═════ DATA EXTRACT
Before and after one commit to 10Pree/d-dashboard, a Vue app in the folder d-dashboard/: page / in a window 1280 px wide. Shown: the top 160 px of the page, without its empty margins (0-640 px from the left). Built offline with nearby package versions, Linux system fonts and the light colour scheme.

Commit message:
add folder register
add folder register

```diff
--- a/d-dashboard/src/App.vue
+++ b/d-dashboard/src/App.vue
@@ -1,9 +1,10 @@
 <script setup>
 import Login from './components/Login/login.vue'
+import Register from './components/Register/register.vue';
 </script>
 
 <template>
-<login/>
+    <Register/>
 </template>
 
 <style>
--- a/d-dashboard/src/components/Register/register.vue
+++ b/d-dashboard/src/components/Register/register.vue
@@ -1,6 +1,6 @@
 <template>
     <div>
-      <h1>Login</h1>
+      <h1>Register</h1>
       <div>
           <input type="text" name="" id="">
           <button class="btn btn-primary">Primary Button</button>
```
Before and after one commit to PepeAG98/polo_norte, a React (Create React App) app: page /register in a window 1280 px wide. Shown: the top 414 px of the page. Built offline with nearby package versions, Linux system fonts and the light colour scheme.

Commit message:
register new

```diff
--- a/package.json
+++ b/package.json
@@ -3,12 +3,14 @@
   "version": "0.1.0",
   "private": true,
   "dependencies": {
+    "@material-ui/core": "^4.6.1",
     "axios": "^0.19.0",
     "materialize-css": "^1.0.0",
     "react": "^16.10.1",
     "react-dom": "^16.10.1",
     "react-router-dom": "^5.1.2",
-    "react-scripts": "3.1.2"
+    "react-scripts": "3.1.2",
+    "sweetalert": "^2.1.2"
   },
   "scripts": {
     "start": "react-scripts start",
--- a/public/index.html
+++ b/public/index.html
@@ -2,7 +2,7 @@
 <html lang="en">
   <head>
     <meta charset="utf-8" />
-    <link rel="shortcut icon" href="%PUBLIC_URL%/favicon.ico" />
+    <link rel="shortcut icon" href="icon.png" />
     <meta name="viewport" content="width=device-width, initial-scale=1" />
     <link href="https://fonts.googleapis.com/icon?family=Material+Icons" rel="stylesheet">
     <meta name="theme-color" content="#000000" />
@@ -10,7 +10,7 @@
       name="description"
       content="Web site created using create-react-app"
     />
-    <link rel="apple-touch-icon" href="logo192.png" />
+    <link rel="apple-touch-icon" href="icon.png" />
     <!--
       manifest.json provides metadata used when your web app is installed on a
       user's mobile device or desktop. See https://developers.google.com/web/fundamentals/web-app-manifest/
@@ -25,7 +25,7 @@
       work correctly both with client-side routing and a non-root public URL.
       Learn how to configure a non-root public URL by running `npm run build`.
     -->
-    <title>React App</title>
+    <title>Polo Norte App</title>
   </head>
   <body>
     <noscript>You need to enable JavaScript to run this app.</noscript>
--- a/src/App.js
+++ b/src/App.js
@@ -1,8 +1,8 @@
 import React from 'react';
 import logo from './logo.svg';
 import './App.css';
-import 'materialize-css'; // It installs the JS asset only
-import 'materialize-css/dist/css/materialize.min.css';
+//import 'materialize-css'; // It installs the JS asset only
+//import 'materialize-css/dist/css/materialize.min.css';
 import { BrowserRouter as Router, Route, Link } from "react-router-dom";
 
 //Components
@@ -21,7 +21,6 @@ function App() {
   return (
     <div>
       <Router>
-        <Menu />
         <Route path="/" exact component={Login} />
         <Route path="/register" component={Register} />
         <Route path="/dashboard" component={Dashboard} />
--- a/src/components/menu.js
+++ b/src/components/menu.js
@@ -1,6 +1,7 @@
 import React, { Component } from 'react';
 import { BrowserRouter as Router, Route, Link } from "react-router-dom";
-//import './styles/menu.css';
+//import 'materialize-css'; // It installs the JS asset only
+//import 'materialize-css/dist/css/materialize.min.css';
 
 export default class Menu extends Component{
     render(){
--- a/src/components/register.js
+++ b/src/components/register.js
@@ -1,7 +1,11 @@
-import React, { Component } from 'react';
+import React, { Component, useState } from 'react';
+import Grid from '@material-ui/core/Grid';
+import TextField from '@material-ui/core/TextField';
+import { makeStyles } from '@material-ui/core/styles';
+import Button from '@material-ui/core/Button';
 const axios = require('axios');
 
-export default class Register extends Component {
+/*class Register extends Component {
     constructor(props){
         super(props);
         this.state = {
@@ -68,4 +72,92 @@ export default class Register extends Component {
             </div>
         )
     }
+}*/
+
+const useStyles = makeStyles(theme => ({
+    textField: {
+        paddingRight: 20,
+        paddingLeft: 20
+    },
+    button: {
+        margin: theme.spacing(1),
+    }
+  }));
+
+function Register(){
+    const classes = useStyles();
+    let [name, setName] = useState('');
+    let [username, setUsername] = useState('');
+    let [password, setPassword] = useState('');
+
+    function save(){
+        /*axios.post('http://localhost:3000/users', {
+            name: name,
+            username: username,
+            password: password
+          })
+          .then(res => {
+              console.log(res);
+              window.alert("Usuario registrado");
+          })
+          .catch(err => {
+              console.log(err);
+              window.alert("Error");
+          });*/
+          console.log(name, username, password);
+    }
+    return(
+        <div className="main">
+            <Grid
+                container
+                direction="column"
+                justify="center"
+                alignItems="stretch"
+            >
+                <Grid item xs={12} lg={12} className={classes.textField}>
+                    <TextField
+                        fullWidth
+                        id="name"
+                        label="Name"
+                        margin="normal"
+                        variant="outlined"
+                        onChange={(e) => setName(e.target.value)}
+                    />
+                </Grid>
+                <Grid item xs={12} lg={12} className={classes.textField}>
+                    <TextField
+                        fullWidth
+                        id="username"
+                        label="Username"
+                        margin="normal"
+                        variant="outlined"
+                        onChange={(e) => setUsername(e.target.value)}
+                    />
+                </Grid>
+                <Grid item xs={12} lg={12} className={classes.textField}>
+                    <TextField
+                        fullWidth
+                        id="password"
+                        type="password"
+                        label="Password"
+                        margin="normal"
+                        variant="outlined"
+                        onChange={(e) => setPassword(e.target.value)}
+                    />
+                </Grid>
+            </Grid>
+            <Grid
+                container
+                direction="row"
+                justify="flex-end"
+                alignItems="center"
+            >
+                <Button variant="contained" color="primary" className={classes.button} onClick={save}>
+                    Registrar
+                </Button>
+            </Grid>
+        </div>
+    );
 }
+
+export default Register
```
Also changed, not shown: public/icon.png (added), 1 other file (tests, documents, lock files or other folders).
══════════
_WHAT YOU WILL DO_
Write out every line of the preceding listing that contains "Built".

_REPLY TO THE EXERCISE_
Before and after one commit to 10Pree/d-dashboard, a Vue app in the folder d-dashboard/: page / in a window 1280 px wide. Shown: the top 160 px of the page, without its empty margins (0-640 px from the left). Built offline with nearby package versions, Linux system fonts and the light colour scheme.
Before and after one commit to PepeAG98/polo_norte, a React (Create React App) app: page /register in a window 1280 px wide. Shown: the top 414 px of the page. Built offline with nearby package versions, Linux system fonts and the light colour scheme.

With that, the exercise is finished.